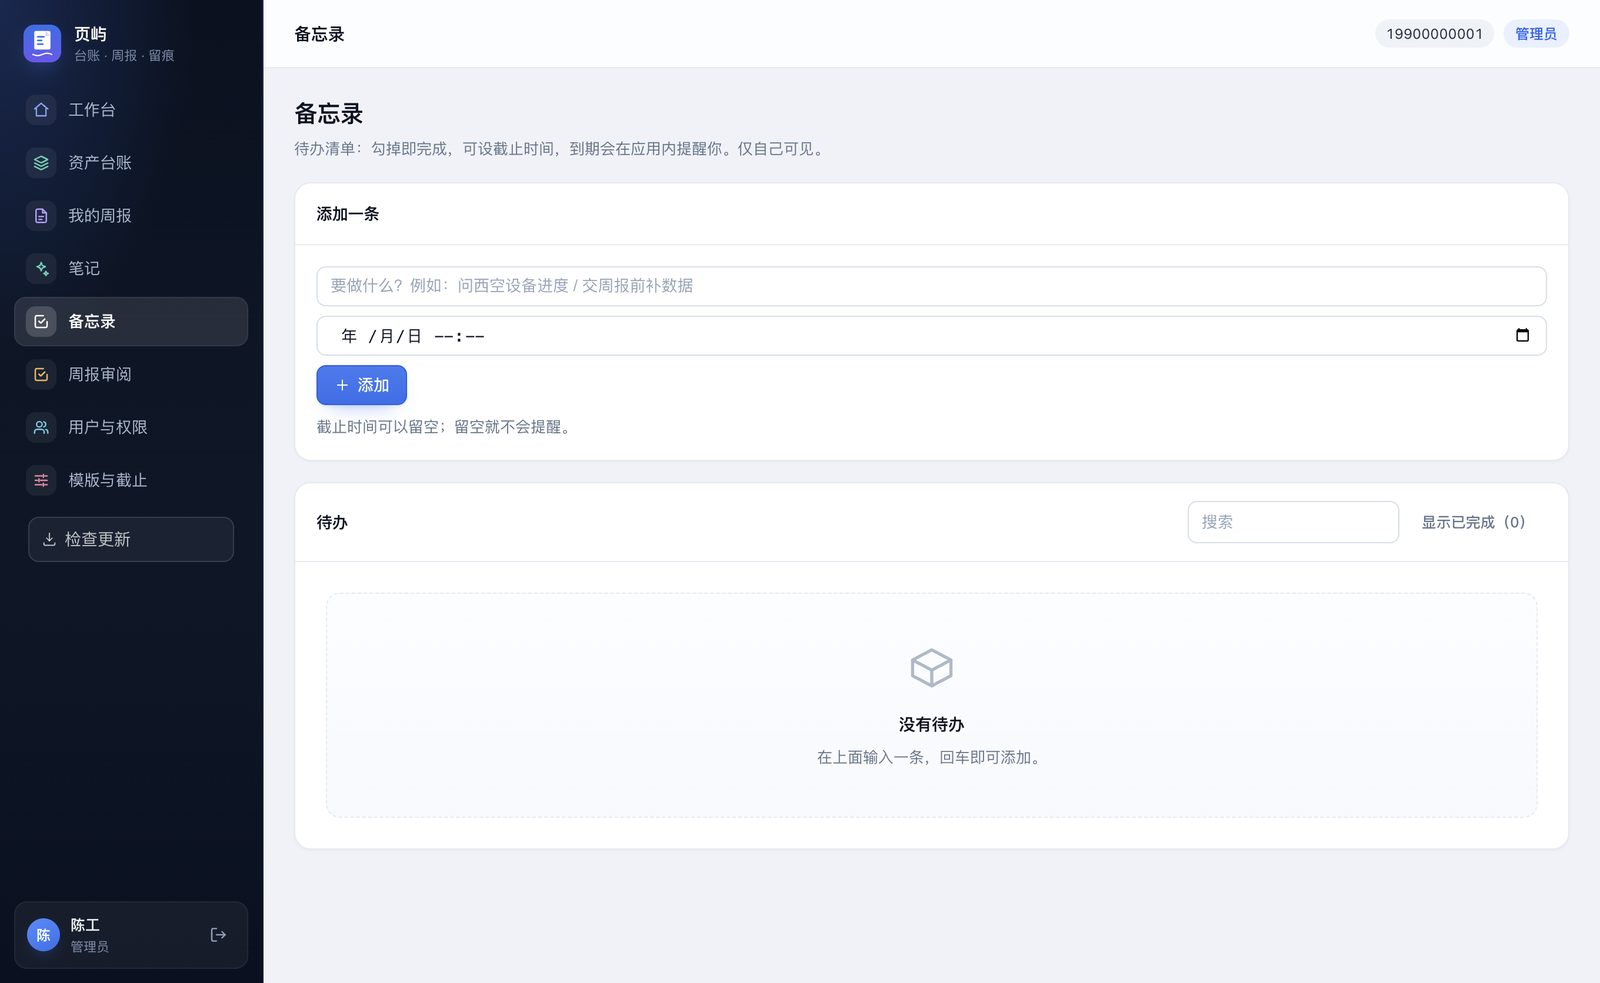
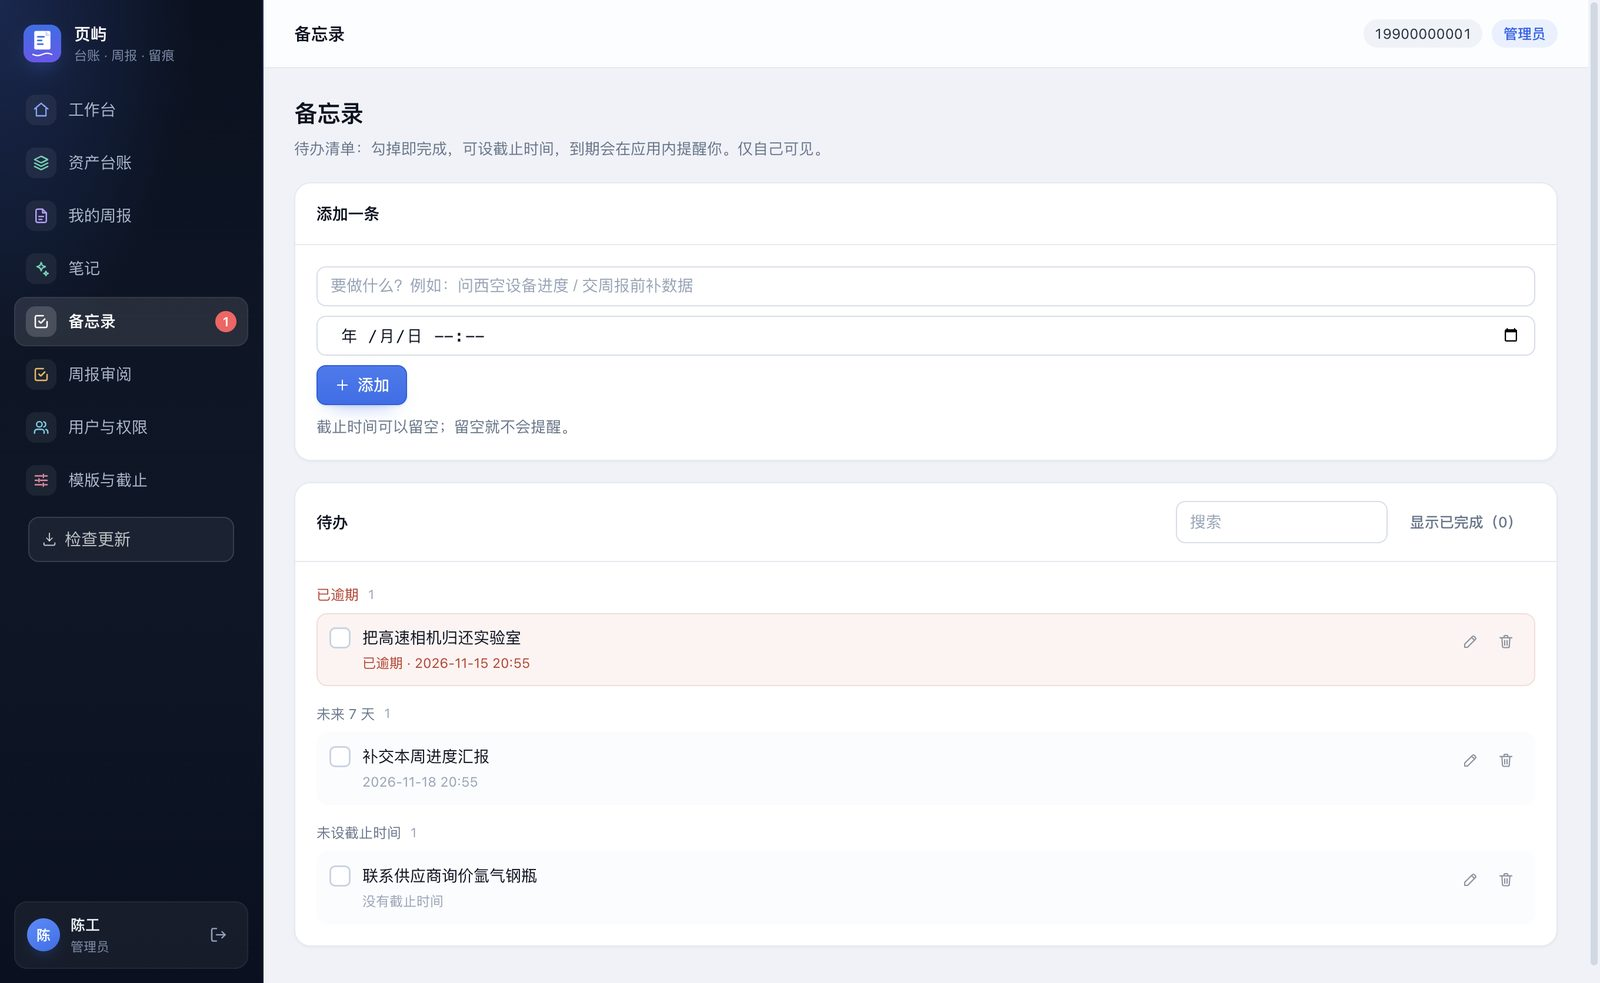
docs(site): 从名字出发重写定位，并扩展到课题组以外的领域
- 封面改为「一页一屿，连成你自己的群岛」，副文案讲「记录散在群聊、表格、便签和脑子里」的处境
- 新增「名字的故事」区块：页=记录、屿=岛、孤立的记录 vs 连成群岛后的地形
- 痛点区改为跨行业对照：工作室（雕刻机去哪了）/ 课题组（周五下午的周报）/
  门店·车间（客户那句「要浅一点」）/ 截止夜（挨个问交没交），
  收在一句「名字换了，麻烦是一样的」
- 功能区标题保持「四件事，一个窗口」，卡片改为跨领域措辞：
  台账（设备·物料·库存）、周期汇报（周报/月报/日报）、笔记与日志、待办与提醒、
  成员与分组、音视频与附件
- 新增「谁用得上」六宫格：课题组/工作室/车间仓库/门店诊所/社团/家庭个人
- 信任区与部署区去掉「课题组」限定；标题与 meta/og 同步新定位
- 重抓演示截图：笔记载入 4 条（含日报、双链与关联面板）、备忘录 3 条并带逾期角标，
  替换掉之前「还没有笔记」的空状态图

diff --git a/site/index.html b/site/index.html
@@ -3,10 +3,10 @@
 <head>
 <meta charset="utf-8" />
 <meta name="viewport" content="width=device-width, initial-scale=1" />
-<title>页屿 Yeyu · 实验室台账、周报与笔记的桌面工作台</title>
-<meta name="description" content="「那台示波器借给谁了？」——页屿替你记着。课题组的设备台账、按模版写的周报、每日记录与待办，都在一个窗口里；数据存在自己的服务器上，开源 MIT。" />
-<meta property="og:title" content="页屿 Yeyu · 实验室台账、周报与笔记的桌面工作台" />
-<meta property="og:description" content="设备去了哪、周报写到哪、想法停在哪——一屏看完。开源 MIT，装在自己的服务器上。" />
+<title>页屿 Yeyu · 一页一屿，把散落的记录连成你自己的岛</title>
+<meta name="description" content="页屿 Yeyu：把设备台账、周期汇报、笔记日志、待办提醒放进一个桌面软件。适合课题组、工作室、车间、门店、社团——任何「东西要登记、进度要交代、想法要留住」的小团队。开源 MIT，数据在自己服务器上。" />
+<meta property="og:title" content="页屿 Yeyu · 一页一屿，把散落的记录连成你自己的岛" />
+<meta property="og:description" content="一页一屿。设备在谁手上、这周做了什么、那句话记在哪——散在群聊和便签里的记录，连成你自己的一座岛。开源 MIT。" />
 <meta property="og:image" content="assets/hero-home.jpg" />
 <link rel="icon" href="assets/logo.png" />
 <style>
@@ -118,6 +118,27 @@
   section { padding: 76px 0; }
   .section-title { font-size: 27px; margin: 0 0 10px; letter-spacing: -0.01em; }
   .section-sub { color: var(--ink-soft); font-size: 14.5px; margin: 0 0 34px; line-height: 1.85; }
+
+  /* 名字的故事 */
+  .name-story { color: #fff; padding: 8px 0 30px; }
+  .name-story .wrap { max-width: 780px; }
+  .name-line { font-size: 30px; line-height: 1.5; margin: 0 0 18px; letter-spacing: -0.01em; }
+  .name-line span {
+    background: linear-gradient(96deg, #8ab4ff, #c8a9ff);
+    -webkit-background-clip: text; background-clip: text; color: transparent;
+    font-weight: 700;
+  }
+  .name-sub { font-size: 15px; line-height: 2; color: rgba(255,255,255,0.66); margin: 0 0 16px; }
+  .name-end { font-size: 15px; color: rgba(255,255,255,0.8); margin: 0; }
+  .name-end strong { color: #fff; }
+
+  /* 谁用得上 */
+  .uses { display: grid; grid-template-columns: repeat(3, 1fr); gap: 14px; }
+  @media (max-width: 940px) { .uses { grid-template-columns: repeat(2, 1fr); } }
+  @media (max-width: 620px) { .uses { grid-template-columns: 1fr; } }
+  .use { background: var(--panel); border: 1px solid var(--line); border-radius: 14px; padding: 18px 20px; }
+  .use h4 { font-size: 14.5px; margin: 0 0 7px; color: var(--ink); }
+  .use p { margin: 0; font-size: 13px; line-height: 1.8; color: var(--ink-soft); }
 
   /* 痛点区（深色） */
   .pains { color: #fff; padding: 26px 0 84px; }
@@ -246,10 +267,10 @@
     <div class="wrap hero-grid">
       <div>
         <span class="pill"><i></i><span id="release-badge">开源 · MIT</span></span>
-        <h1>「那台示波器，<br />借给谁了？」<br /><em>页屿替你记着。</em></h1>
+        <h1>一页一屿，<br />连成你自己的<em>群岛</em></h1>
         <p class="lede">
-          组里的设备台账、按模版写的周报、每天的想法、没做完的待办，本来是四件互不相干的事。
-          页屿把它们收进同一个窗口：东西在谁手上、周报改过几版、那句话是什么时候记的——翻一眼就能答上来。
+          设备在谁手上、这周做了些什么、那句想法记在哪、还有哪件事没做完——
+          这些记录本来散在群聊、表格、便签和脑子里。页屿把它们一页页收好，连成一片你自己看得懂的海域。
         </p>
 
         <div class="downloads">
@@ -278,33 +299,45 @@
     </div>
   </section>
 
+  <section class="name-story">
+    <div class="wrap">
+      <p class="name-line"><span>「页」</span>是记录，<span>「屿」</span>是岛。</p>
+      <p class="name-sub">
+        一条记录单看没什么，像一座孤零零的小岛：一张设备表、一份周报、半页笔记、一句「下周问一下」。
+        让它们落在同一片水域里，才看得出地形——你在哪块地上做过什么、东西最后停在哪、那件事到底做完了没有。
+      </p>
+      <p class="name-end">这就是页屿：<strong>让散落的页面，连成你自己的群岛。</strong></p>
+    </div>
+  </section>
+
   <section class="pains">
     <div class="wrap">
-      <h2 class="pains-title">没有它的时候，一周大概是这样过的</h2>
+      <h2 class="pains-title">换个行业，麻烦长得一模一样</h2>
       <div class="pains-grid">
         <div class="pain">
-          <span class="pain-tag">周一</span>
-          <h3>找设备</h3>
-          <p>翻三个群、问五个人，最后发现那台机器躺在隔壁工位，插着别人的线。</p>
+          <span class="pain-tag">工作室</span>
+          <h3>那台雕刻机去哪了</h3>
+          <p>翻三个群、问五个人，最后发现它在隔壁工位，插着别人的线，刀头还没卸。</p>
         </div>
         <div class="pain">
-          <span class="pain-tag">周五</span>
-          <h3>写周报</h3>
+          <span class="pain-tag">课题组</span>
+          <h3>周五下午的周报</h3>
           <p>翻聊天记录和相册，把一周重新拼一遍，再对着上周的模版改格式、调标题。</p>
         </div>
         <div class="pain">
-          <span class="pain-tag">随时</span>
-          <h3>记想法</h3>
-          <p>顺手写在便签或聊天框里，一周后看见那张纸，想不起当时为什么这么写。</p>
+          <span class="pain-tag">门店 / 车间</span>
+          <h3>客户那句「要浅一点」</h3>
+          <p>写在收银小票背面，三天后翻不到，只能重做一版，还不敢说是因为忘了。</p>
         </div>
         <div class="pain">
           <span class="pain-tag">截止夜</span>
-          <h3>催进度</h3>
-          <p>挨个头像点过去问「你的周报呢」，问完还得自己数谁没交、谁交的是草稿。</p>
+          <h3>挨个问交没交</h3>
+          <p>点开一个个头像问「你的进度呢」，问完还得自己数：谁没交、谁交的是草稿、谁交错了周。</p>
         </div>
       </div>
       <p class="pains-lead">
-        页屿把这四件事收进同一个窗口——不是为了多装一个软件，<strong>是为了少四次追问。</strong>
+        名字换了，麻烦是一样的：东西在谁手上、事情做到哪、那句话记在哪。
+        页屿把它们收进同一个窗口——不是为了多装一个软件，<strong>是为了少四次追问。</strong>
       </p>
     </div>
   </section>
@@ -313,38 +346,38 @@
     <section id="features">
       <div class="wrap">
         <h2 class="section-title">四件事，一个窗口</h2>
-        <p class="section-sub">每块都能单独用，合起来才顺：查到设备就知道谁负责，点开人就知道他这周交没交，交了什么又能回溯到当天的记录。</p>
+        <p class="section-sub">设备要登记、进度要交代、想法要留住、事情要有人跟。四块都能单独用，合起来才顺：查到东西就知道谁负责，点开人就知道他这周交没交。</p>
 
         <div class="features">
           <div class="feature">
             <div class="ico"><svg width="18" height="18" viewBox="0 0 24 24" fill="none" stroke="currentColor" stroke-width="1.9" stroke-linecap="round" stroke-linejoin="round"><path d="M12 3l9 4.5-9 4.5L3 7.5 12 3Z" /><path d="M3 12l9 4.5 9-4.5" /><path d="M3 16.5L12 21l9-4.5" /></svg></div>
-            <h3>资产台账</h3>
-            <p>谁在用、放在哪、值多少钱，一屏看清。成员只能改自己负责的那几行；借用归还、盘点差异、每次修改都留痕。手里有 Excel？导入导出都支持，迁移不费劲。</p>
+            <h3>台账：设备 · 物料 · 库存</h3>
+            <p>谁在用、放在哪、值多少钱、保修到几时，一屏看清。成员只能改自己负责的那几行；借用归还、盘点差异、每次修改都留痕。手里有 Excel 就导入，迁移不费劲。</p>
           </div>
           <div class="feature">
             <div class="ico"><svg width="18" height="18" viewBox="0 0 24 24" fill="none" stroke="currentColor" stroke-width="1.9" stroke-linecap="round" stroke-linejoin="round"><path d="M14 3H7a2 2 0 0 0-2 2v14a2 2 0 0 0 2 2h10a2 2 0 0 0 2-2V8l-5-5Z" /><path d="M14 3v5h5" /><path d="M9 13h6" /><path d="M9 17h4" /></svg></div>
-            <h3>按模版写的周报</h3>
-            <p>把组里现有的 Word 周报传上去，页屿自己认得出小节；你只管往每节里填，图和表直接贴。截止时间按「周几几点」算，每周交还是单双周交，都能设。</p>
+            <h3>周期汇报：周报 / 月报 / 日报</h3>
+            <p>把现有的 Word 模版传上去，页屿自己认得出小节；你只管往每节里填，图直接贴。截止时间按「周几几点」算，每周交、单双周交、还是只交月报，都能设。</p>
           </div>
           <div class="feature">
             <div class="ico"><svg width="18" height="18" viewBox="0 0 24 24" fill="none" stroke="currentColor" stroke-width="1.9" stroke-linecap="round" stroke-linejoin="round"><path d="M12 3v3" /><path d="M12 18v3" /><path d="M3 12h3" /><path d="M18 12h3" /><circle cx="12" cy="12" r="4.2" /></svg></div>
-            <h3>日报与笔记</h3>
-            <p>一天一条日报，想到什么随手记。<code>[[双向链接]]</code> 把零散记录连成网，<code>#标签</code>、全文搜索、日历和关系图帮你把「好像记过」变成「找得到」。想搬走就导出 Markdown。</p>
+            <h3>笔记与日志</h3>
+            <p>每天一页，想到什么随手记。<code>[[双向链接]]</code> 把零散记录连成网，<code>#标签</code>、全文搜索、日历和关系图帮你把「好像记过」变成「找得到」。想搬走就导出 Markdown。</p>
           </div>
           <div class="feature">
             <div class="ico"><svg width="18" height="18" viewBox="0 0 24 24" fill="none" stroke="currentColor" stroke-width="1.9" stroke-linecap="round" stroke-linejoin="round"><path d="M20 6 9 17l-5-5" /></svg></div>
-            <h3>待办备忘录</h3>
+            <h3>待办与提醒</h3>
             <p>「下周问一下设备进度」这种话，记下来就不会忘。到点软件里提醒你，同一条只响一次；过了期的事红着摆在那儿，侧边栏也挂着角标。</p>
           </div>
           <div class="feature">
             <div class="ico"><svg width="18" height="18" viewBox="0 0 24 24" fill="none" stroke="currentColor" stroke-width="1.9" stroke-linecap="round" stroke-linejoin="round"><path d="M16 20v-1.5a4 4 0 0 0-4-4H7a4 4 0 0 0-4 4V20" /><circle cx="9.5" cy="7" r="3.2" /><path d="M17 11a3 3 0 1 0 0-6" /><path d="M21 20v-1.5a3.6 3.6 0 0 0-2.6-3.4" /></svg></div>
-            <h3>成员与小组</h3>
-            <p>手机号注册、管理员审批，谁在用一清二楚。按方向或职能建组，筛选、分派、统计都跟着组走——设备归属也自动跟着人走。</p>
+            <h3>成员与分组</h3>
+            <p>手机号注册、管理员审批，谁在用一清二楚。按部门、方向或班组建组，筛选、分派、统计都跟着组走——设备归属也自动跟着人走。</p>
           </div>
           <div class="feature">
             <div class="ico"><svg width="18" height="18" viewBox="0 0 24 24" fill="none" stroke="currentColor" stroke-width="1.9" stroke-linecap="round" stroke-linejoin="round"><rect x="3" y="5" width="18" height="14" rx="2.5" /><path d="M10 9.5l5 2.5-5 2.5z" /></svg></div>
-            <h3>视频与音频</h3>
-            <p>组会录像、设备异响的录音，直接拖进笔记或周报里就能播放，不用再去文件夹里翻。附件里的合同、发票、照片也能挂着，缺什么一眼看得出来。</p>
+            <h3>音视频与附件</h3>
+            <p>会议录像、设备异响的录音，直接拖进笔记或汇报里就能播放，不用再去文件夹里翻。合同、发票、照片也能挂着，缺什么一眼看得出来。</p>
           </div>
         </div>
 
@@ -355,6 +388,21 @@
           <span>审计日志（谁改了什么）</span>
           <span>Excel 批量导入导出</span>
           <span>登录小窗 + 会话保持</span>
+        </div>
+      </div>
+    </section>
+
+    <section id="uses" style="padding-top: 0;">
+      <div class="wrap">
+        <h2 class="section-title">谁用得上</h2>
+        <p class="section-sub">它解决的不是「某个行业的问题」，而是「一群人共用东西、需要交代进度、又怕把话忘了」这件事。</p>
+        <div class="uses">
+          <div class="use"><h4>课题组 / 实验室</h4><p>仪器台账、共用的采集卡与探头、按模版写的周报、实验日志与录音。</p></div>
+          <div class="use"><h4>工作室 / 小团队</h4><p>共用设备谁借走的、项目做到第几步、客户提的要求原话是什么。</p></div>
+          <div class="use"><h4>车间 / 仓库</h4><p>物料与工具登记、盘点差异、交接班记录、谁的活还没干完。</p></div>
+          <div class="use"><h4>门店 / 诊所</h4><p>固定资产与保修期、值班与交接记录、客户偏好与注意事项。</p></div>
+          <div class="use"><h4>社团 / 志愿组织</h4><p>成员名录与分组、活动记录与照片、物资借还、下一次会议待办。</p></div>
+          <div class="use"><h4>家庭 / 个人</h4><p>贵重物品与保修、家务与缴费待办、读书笔记与随手记。</p></div>
         </div>
       </div>
     </section>
@@ -381,14 +429,14 @@
               <li><strong>一个能自己跑起来的软件</strong>：一个容器 + 一个 SQLite 文件，不需要单独装数据库</li>
               <li><strong>数据在你手里</strong>：库和附件就是一个目录，备份 = 拷走 <code>app.db</code> 和 <code>uploads/</code></li>
               <li><strong>开源的</strong>：MIT，代码全在 GitHub，不满意可以自己改</li>
-              <li><strong>局域网就能用</strong>：不依赖任何外部云服务，断网也在自己机器上跑</li>
+              <li><strong>局域网就能用</strong>：办公室几台电脑连一台机器即可，不依赖任何外部云服务</li>
             </ul>
           </div>
           <div class="trust-col no">
             <h3>它不是什么</h3>
             <ul>
               <li><strong>不是云服务</strong>：没有账号托管，也没有把数据传出去的地方</li>
-              <li><strong>不是万能系统</strong>：没有多租户、没有 OCR、没有短信找回密码</li>
+              <li><strong>不是万能系统</strong>：没有多租户、没有 OCR、没有短信找回密码，也不做财务记账</li>
               <li><strong>不支持多实例</strong>：SQLite 单文件，一台机器一个库；要横向扩容得换 PostgreSQL</li>
               <li><strong>安装包没签名</strong>：mac 首次打开要右键「打开」，或执行一条 <code>xattr</code></li>
             </ul>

**Exercise details**
From the first line above through the line containing "Yeyu · 一页一屿，把散落的记录连成你自己的岛</title>", copy everything exactly, without the pictures.

**Answer**
docs(site): 从名字出发重写定位，并扩展到课题组以外的领域
- 封面改为「一页一屿，连成你自己的群岛」，副文案讲「记录散在群聊、表格、便签和脑子里」的处境
- 新增「名字的故事」区块：页=记录、屿=岛、孤立的记录 vs 连成群岛后的地形
- 痛点区改为跨行业对照：工作室（雕刻机去哪了）/ 课题组（周五下午的周报）/
  门店·车间（客户那句「要浅一点」）/ 截止夜（挨个问交没交），
  收在一句「名字换了，麻烦是一样的」
- 功能区标题保持「四件事，一个窗口」，卡片改为跨领域措辞：
  台账（设备·物料·库存）、周期汇报（周报/月报/日报）、笔记与日志、待办与提醒、
  成员与分组、音视频与附件
- 新增「谁用得上」六宫格：课题组/工作室/车间仓库/门店诊所/社团/家庭个人
- 信任区与部署区去掉「课题组」限定；标题与 meta/og 同步新定位
- 重抓演示截图：笔记载入 4 条（含日报、双链与关联面板）、备忘录 3 条并带逾期角标，
  替换掉之前「还没有笔记」的空状态图

diff --git a/site/index.html b/site/index.html
@@ -3,10 +3,10 @@
 <head>
 <meta charset="utf-8" />
 <meta name="viewport" content="width=device-width, initial-scale=1" />
-<title>页屿 Yeyu · 实验室台账、周报与笔记的桌面工作台</title>
-<meta name="description" content="「那台示波器借给谁了？」——页屿替你记着。课题组的设备台账、按模版写的周报、每日记录与待办，都在一个窗口里；数据存在自己的服务器上，开源 MIT。" />
-<meta property="og:title" content="页屿 Yeyu · 实验室台账、周报与笔记的桌面工作台" />
-<meta property="og:description" content="设备去了哪、周报写到哪、想法停在哪——一屏看完。开源 MIT，装在自己的服务器上。" />
+<title>页屿 Yeyu · 一页一屿，把散落的记录连成你自己的岛</title>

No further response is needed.